When he moved back to Inverness as a social worker, he became a Labour Councillor for Inverness District Council’s Park Ward from 1988 to 1996, going on to be the area’s first Labour MP in 1997 when Tony Blair swept to power.
In his time at Westminster, he was Parliamentary Private Secretary to the then Scottish Secretary, Alistair Darling. Under the Parliamentary Armed Forces Scheme he was one of the first politicians to visit troops in Iraq and became an honorary Wing Commander for the RAF under the scheme.
From 2005 to 2007 he was Assistant Director, Rural Affairs, for the Scottish Council for Voluntary Organisations.
In the Scottish Parliament he has served in several senior roles, from Labour Chief Whip, a four-year stint as Convener of the Public Petitions Committee, Labour’s Shadow Cabinet Secretary for Eradication of Poverty and Inequality and is currently Shadow Minister for Public Health. He is also a senior member of the Corporate Body which looks after the Parliament’s property, services and staff.
Mr Stewart is a long-time Inverness Caley Thistle fan, chairman of charity, the Inverness Caley Thistle Trust. He is also a director of the Scottish Cot Death Trust – Mr Stewart and his wife Linda lost their youngest son, eight-month-old Liam, to cot death in 1991 and were supported by the trust.
Linda works for the UHI and is a previous Chair of the Scottish Labour Party.
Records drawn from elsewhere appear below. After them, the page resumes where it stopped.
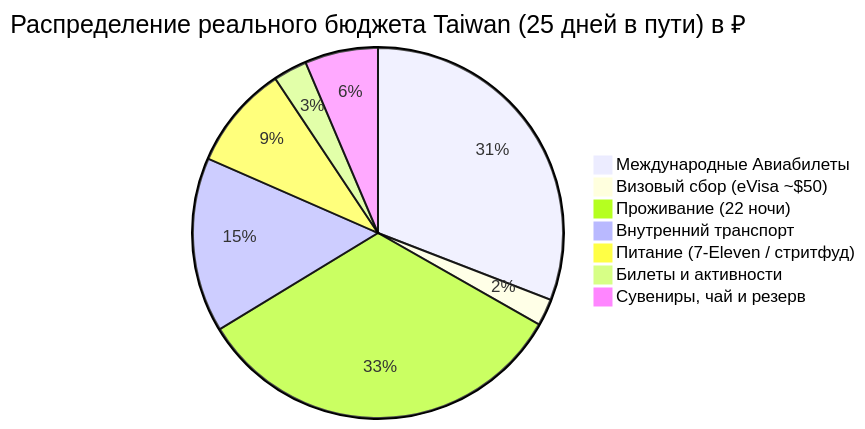
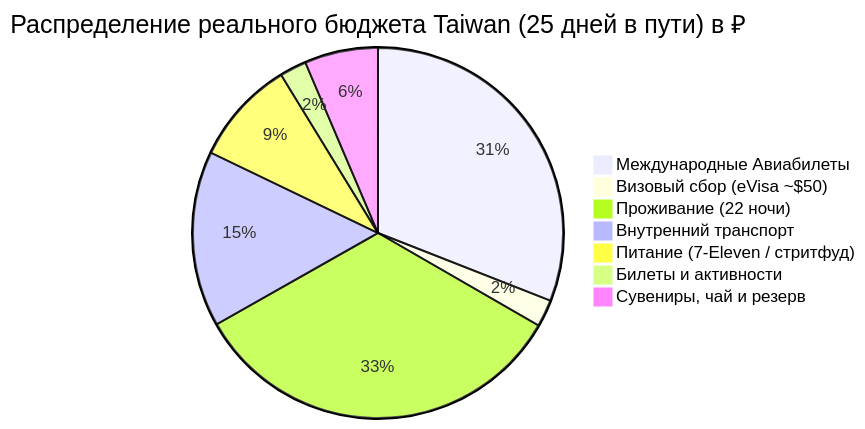
Before and after one commit to injurka/obsidian-mark: the diagram in Personal Note/Travel/-- Taiwan/04 - Финансы/Финансы.md, drawn with Mermaid. The commit also changed other lines of this file and 50 other files, not shown here.

````diff
--- a/Personal Note/Travel/-- Taiwan/04 - Финансы/Финансы.md
+++ b/Personal Note/Travel/-- Taiwan/04 - Финансы/Финансы.md
@@ -12,10 +12,10 @@
 ```mermaid
 pie title Распределение реального бюджета Taiwan (25 дней в пути) в ₽
     "Международные Авиабилеты" : 62793
     "Визовый сбор (eVisa ~$50)" : 4800
-    "Проживание (22 ночи)" : 67272
-    "Внутренний транспорт" : 31040
+    "Проживание (22 ночи)" : 67895
+    "Внутренний транспорт" : 31095
     "Питание (7-Eleven / стритфуд)" : 18500
-    "Билеты и активности" : 6000
+    "Билеты и активности" : 4740
     "Сувениры, чай и резерв" : 13000
 ```
````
Son Andrew is a neuro-scientist in California and daughter Kirsty runs a leisure business with her partner in Inverness.